** Opening Records for this task block **

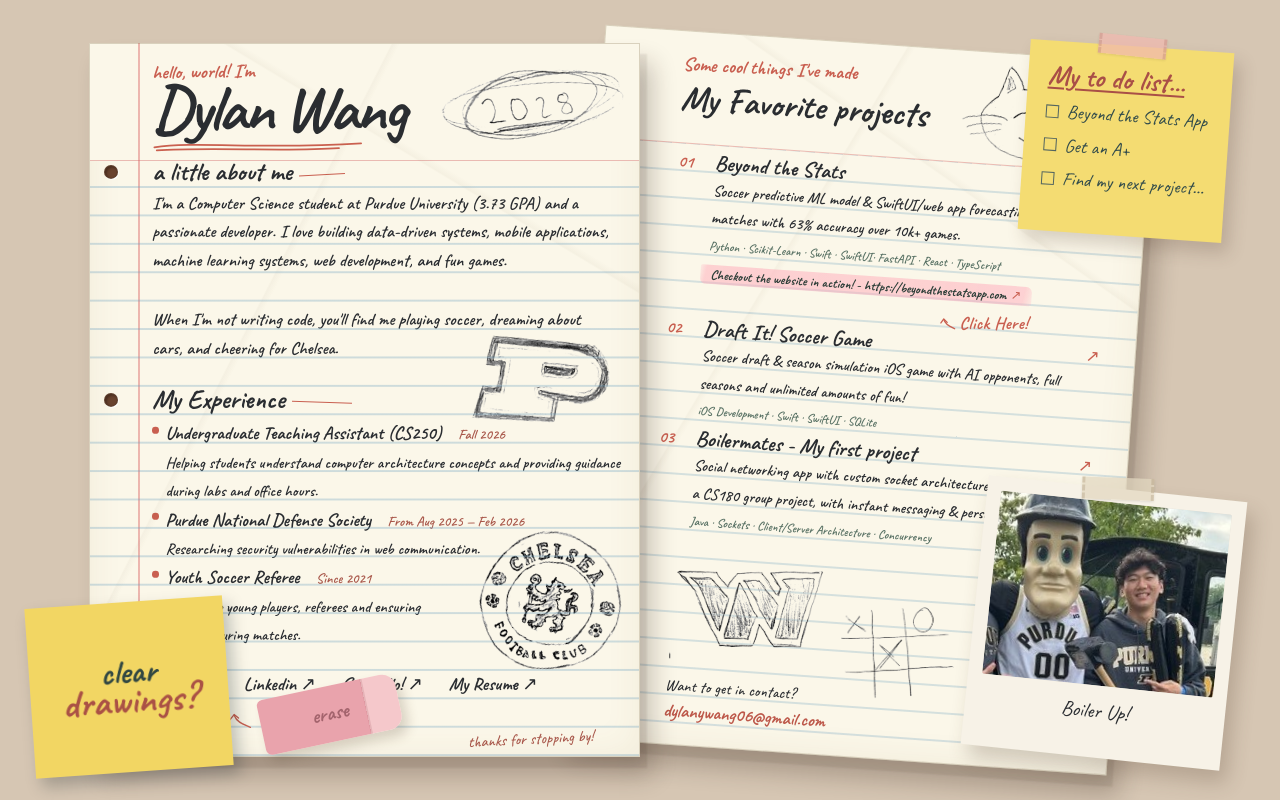
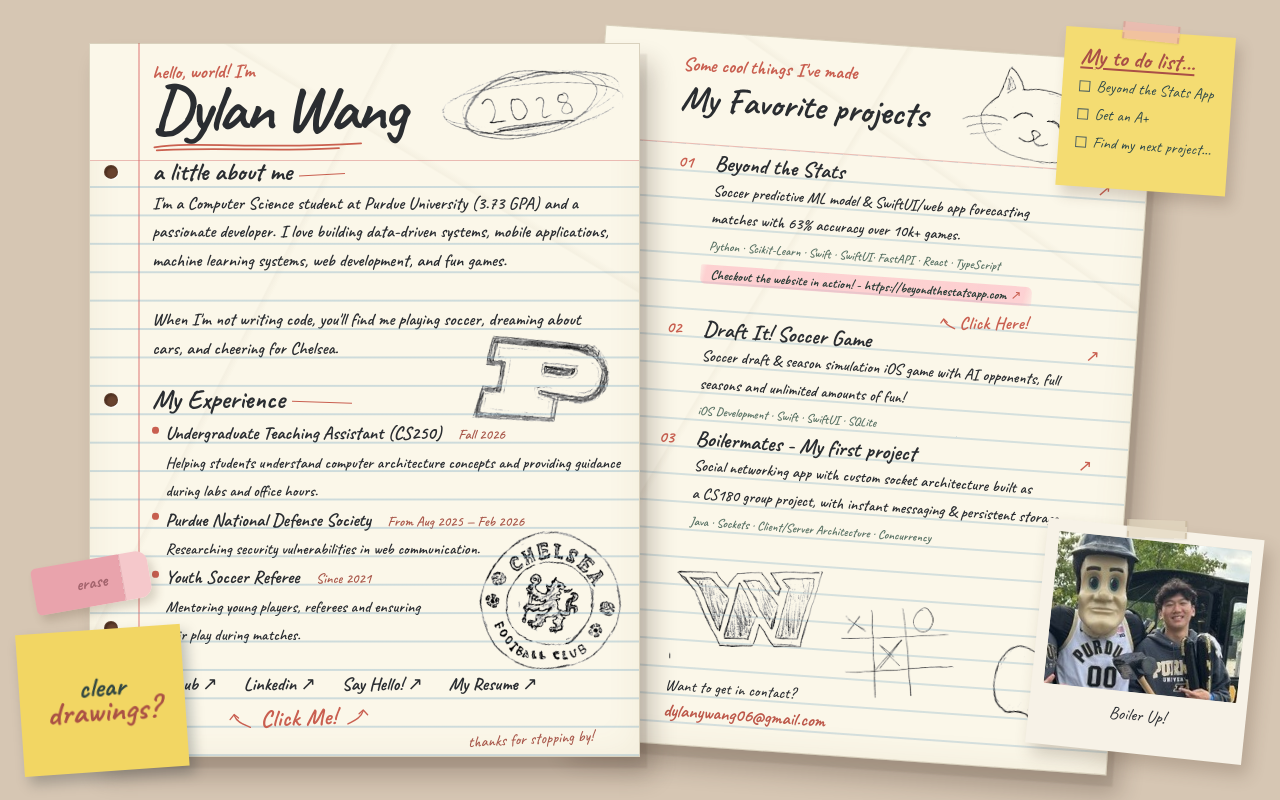
Before and after one commit to DYitaoW/Dylan-Wang-Portfolio, a React (Vite) app: page / in a window 1280 px wide. Built offline with nearby package versions, Linux system fonts and the light colour scheme; the HTML template or start-up script is replaced by a standard one.

Commit message:
Reposition eraser above clear note and scale all background elements uniformly

```diff
--- a/src/index.css
+++ b/src/index.css
@@ -584,6 +584,8 @@
   font-weight: 700;
   line-height: .8;
   transform: rotate(-4deg);
+  zoom: var(--desk-scale, 1);
+  transform-origin: bottom left;
 }
 
 .note-circle {
@@ -637,6 +639,41 @@
   .phone-disabled .desk-layout {
     transform: scale(var(--desk-scale, 1));
     transform-origin: center center;
+  }
+
+  .clear-note {
+    transform: rotate(-4deg) scale(var(--desk-scale, 1));
+    transform-origin: bottom left;
+  }
+
+  .pink-eraser {
+    transform: rotate(-10deg) scale(var(--desk-scale, 1));
+    transform-origin: bottom left;
+  }
+
+  .desk-pencil-swap {
+    transform: rotate(-6deg) scale(var(--desk-scale, 1));
+    transform-origin: bottom left;
+  }
+
+  .todo-note {
+    transform: rotate(4deg) scale(var(--desk-scale, 1));
+    transform-origin: top right;
+  }
+
+  .polaroid {
+    transform: rotate(6deg) scale(var(--desk-scale, 1));
+    transform-origin: bottom right;
+  }
+
+  .desk-clock {
+    transform: rotate(-2deg) scale(var(--desk-scale, 1));
+    transform-origin: top left;
+  }
+
+  .mini-calendar {
+    transform: rotate(3deg) scale(var(--desk-scale, 1));
+    transform-origin: top left;
   }
 }
 
@@ -1096,6 +1133,8 @@
   box-shadow: 6px 8px 15px rgb(80 58 41 / 20%);
   color: #d9f0df;
   transform: rotate(-2deg);
+  zoom: var(--desk-scale, 1);
+  transform-origin: top left;
 }
 
 .desk-clock span {
@@ -1127,6 +1166,8 @@
   color: var(--ink-dark, #2a2d31);
   grid-template-rows: 25px 45px 18px;
   transform: rotate(3deg);
+  zoom: var(--desk-scale, 1);
+  transform-origin: top left;
 }
 
 .mini-calendar strong {
@@ -1159,6 +1200,8 @@
   box-shadow: 7px 10px 17px rgb(80 58 41 / 21%);
   color: #314b4b;
   transform: rotate(4deg);
+  zoom: var(--desk-scale, 1);
+  transform-origin: top right;
 }
 
 .todo-note h3 {
@@ -1197,6 +1240,8 @@
   box-shadow: 8px 12px 20px rgb(80 58 41 / 24%);
   color: var(--ink-dark, #2a2d31);
   transform: rotate(6deg);
+  zoom: var(--desk-scale, 1);
+  transform-origin: bottom right;
 }
 
 .photo-placeholder {
@@ -1237,8 +1282,8 @@
 
 .pink-eraser {
   position: absolute;
-  bottom: 58px;
-  left: 260px;
+  bottom: 220px;
+  left: 45px;
   display: grid;
   width: 140px;
   height: 56px;
@@ -1250,8 +1295,10 @@
   color: rgb(126 66 75 / 65%);
   font-size: 21px;
   font-weight: 700;
-  transform: rotate(-12deg);
+  transform: rotate(-10deg);
   pointer-events: auto;
+  zoom: var(--desk-scale, 1);
+  transform-origin: bottom left;
 }
 
 .pink-eraser::after {
@@ -1264,8 +1311,8 @@
 
 .desk-pencil-swap {
   position: absolute;
-  bottom: 68px;
-  left: 315px;
+  bottom: 232px;
+  left: 30px;
   display: flex;
   align-items: center;
   justify-content: center;
@@ -1282,7 +1329,9 @@
   font-weight: 700;
   letter-spacing: 2px;
   pointer-events: auto;
-  transform: rotate(-12deg);
+  transform: rotate(-6deg);
+  zoom: var(--desk-scale, 1);
+  transform-origin: bottom left;
 }
 
 .desk-pencil-swap::before {
@@ -2098,15 +2147,6 @@
   }
 }
 
-@media (max-width: 900px) {
-  .todo-note,
-  .polaroid,
-  .desk-clock,
-  .mini-calendar {
-    display: none;
-  }
-}
-
 @media (hover: none), (pointer: coarse) {
   .cursor-pencil {
     display: none;
```
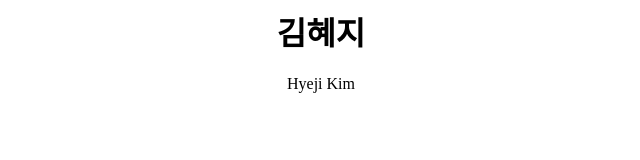
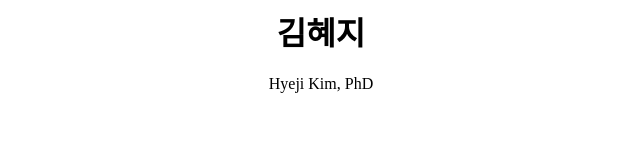
Before and after one commit to vglpz/vglpz.github.io, a plain HTML site: page index.html in a window 1280 px wide. Shown: the full height of the page, 319-959 px from the left. Drawn offline with Linux system fonts and the light colour scheme.

Commit message:
Update index.html

```diff
--- a/index.html
+++ b/index.html
@@ -5,7 +5,7 @@
 
 <center>
 <h1>김혜지</h1>
-Hyeji Kim
+Hyeji Kim, PhD
 </center>
 
 </BODY>
```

** Closing Records for this task block **

* Task item *
Could you set down the records above word for word, without any of the pictures?

* Response *
Before and after one commit to DYitaoW/Dylan-Wang-Portfolio, a React (Vite) app: page / in a window 1280 px wide. Built offline with nearby package versions, Linux system fonts and the light colour scheme; the HTML template or start-up script is replaced by a standard one.

Commit message:
Reposition eraser above clear note and scale all background elements uniformly

```diff
--- a/src/index.css
+++ b/src/index.css
@@ -584,6 +584,8 @@
   font-weight: 700;
   line-height: .8;
   transform: rotate(-4deg);
+  zoom: var(--desk-scale, 1);
+  transform-origin: bottom left;
 }
 
 .note-circle {
@@ -637,6 +639,41 @@
   .phone-disabled .desk-layout {
     transform: scale(var(--desk-scale, 1));
     transform-origin: center center;
+  }
+
+  .clear-note {
+    transform: rotate(-4deg) scale(var(--desk-scale, 1));
+    transform-origin: bottom left;
+  }
+
+  .pink-eraser {
+    transform: rotate(-10deg) scale(var(--desk-scale, 1));
+    transform-origin: bottom left;
+  }
+
+  .desk-pencil-swap {
+    transform: rotate(-6deg) scale(var(--desk-scale, 1));
+    transform-origin: bottom left;
+  }
+
+  .todo-note {
+    transform: rotate(4deg) scale(var(--desk-scale, 1));
+    transform-origin: top right;
+  }
+
+  .polaroid {
+    transform: rotate(6deg) scale(var(--desk-scale, 1));
+    transform-origin: bottom right;
+  }
+
+  .desk-clock {
+    transform: rotate(-2deg) scale(var(--desk-scale, 1));
+    transform-origin: top left;
+  }
+
+  .mini-calendar {
+    transform: rotate(3deg) scale(var(--desk-scale, 1));
+    transform-origin: top left;
   }
 }
 
@@ -1096,6 +1133,8 @@
   box-shadow: 6px 8px 15px rgb(80 58 41 / 20%);
   color: #d9f0df;
   transform: rotate(-2deg);
+  zoom: var(--desk-scale, 1);
+  transform-origin: top left;
 }
 
 .desk-clock span {
@@ -1127,6 +1166,8 @@
   color: var(--ink-dark, #2a2d31);
   grid-template-rows: 25px 45px 18px;
   transform: rotate(3deg);
+  zoom: var(--desk-scale, 1);
+  transform-origin: top left;
 }
 
 .mini-calendar strong {
@@ -1159,6 +1200,8 @@
   box-shadow: 7px 10px 17px rgb(80 58 41 / 21%);
   color: #314b4b;
   transform: rotate(4deg);
+  zoom: var(--desk-scale, 1);
+  transform-origin: top right;
 }
 
 .todo-note h3 {
@@ -1197,6 +1240,8 @@
   box-shadow: 8px 12px 20px rgb(80 58 41 / 24%);
   color: var(--ink-dark, #2a2d31);
   transform: rotate(6deg);
+  zoom: var(--desk-scale, 1);
+  transform-origin: bottom right;
 }
 
 .photo-placeholder {
@@ -1237,8 +1282,8 @@
 
 .pink-eraser {
   position: absolute;
-  bottom: 58px;
-  left: 260px;
+  bottom: 220px;
+  left: 45px;
   display: grid;
   width: 140px;
   height: 56px;
@@ -1250,8 +1295,10 @@
   color: rgb(126 66 75 / 65%);
   font-size: 21px;
   font-weight: 700;
-  transform: rotate(-12deg);
+  transform: rotate(-10deg);
   pointer-events: auto;
+  zoom: var(--desk-scale, 1);
+  transform-origin: bottom left;
 }
 
 .pink-eraser::after {
@@ -1264,8 +1311,8 @@
 
 .desk-pencil-swap {
   position: absolute;
-  bottom: 68px;
-  left: 315px;
+  bottom: 232px;
+  left: 30px;
   display: flex;
   align-items: center;
   justify-content: center;
@@ -1282,7 +1329,9 @@
   font-weight: 700;
   letter-spacing: 2px;
   pointer-events: auto;
-  transform: rotate(-12deg);
+  transform: rotate(-6deg);
+  zoom: var(--desk-scale, 1);
+  transform-origin: bottom left;
 }
 
 .desk-pencil-swap::before {
@@ -2098,15 +2147,6 @@
   }
 }
 
-@media (max-width: 900px) {
-  .todo-note,
-  .polaroid,
-  .desk-clock,
-  .mini-calendar {
-    display: none;
-  }
-}
-
 @media (hover: none), (pointer: coarse) {
   .cursor-pencil {
     display: none;
```
Before and after one commit to vglpz/vglpz.github.io, a plain HTML site: page index.html in a window 1280 px wide. Shown: the full height of the page, 319-959 px from the left. Drawn offline with Linux system fonts and the light colour scheme.

Commit message:
Update index.html

```diff
--- a/index.html
+++ b/index.html
@@ -5,7 +5,7 @@
 
 <center>
 <h1>김혜지</h1>
-Hyeji Kim
+Hyeji Kim, PhD
 </center>
 
 </BODY>
```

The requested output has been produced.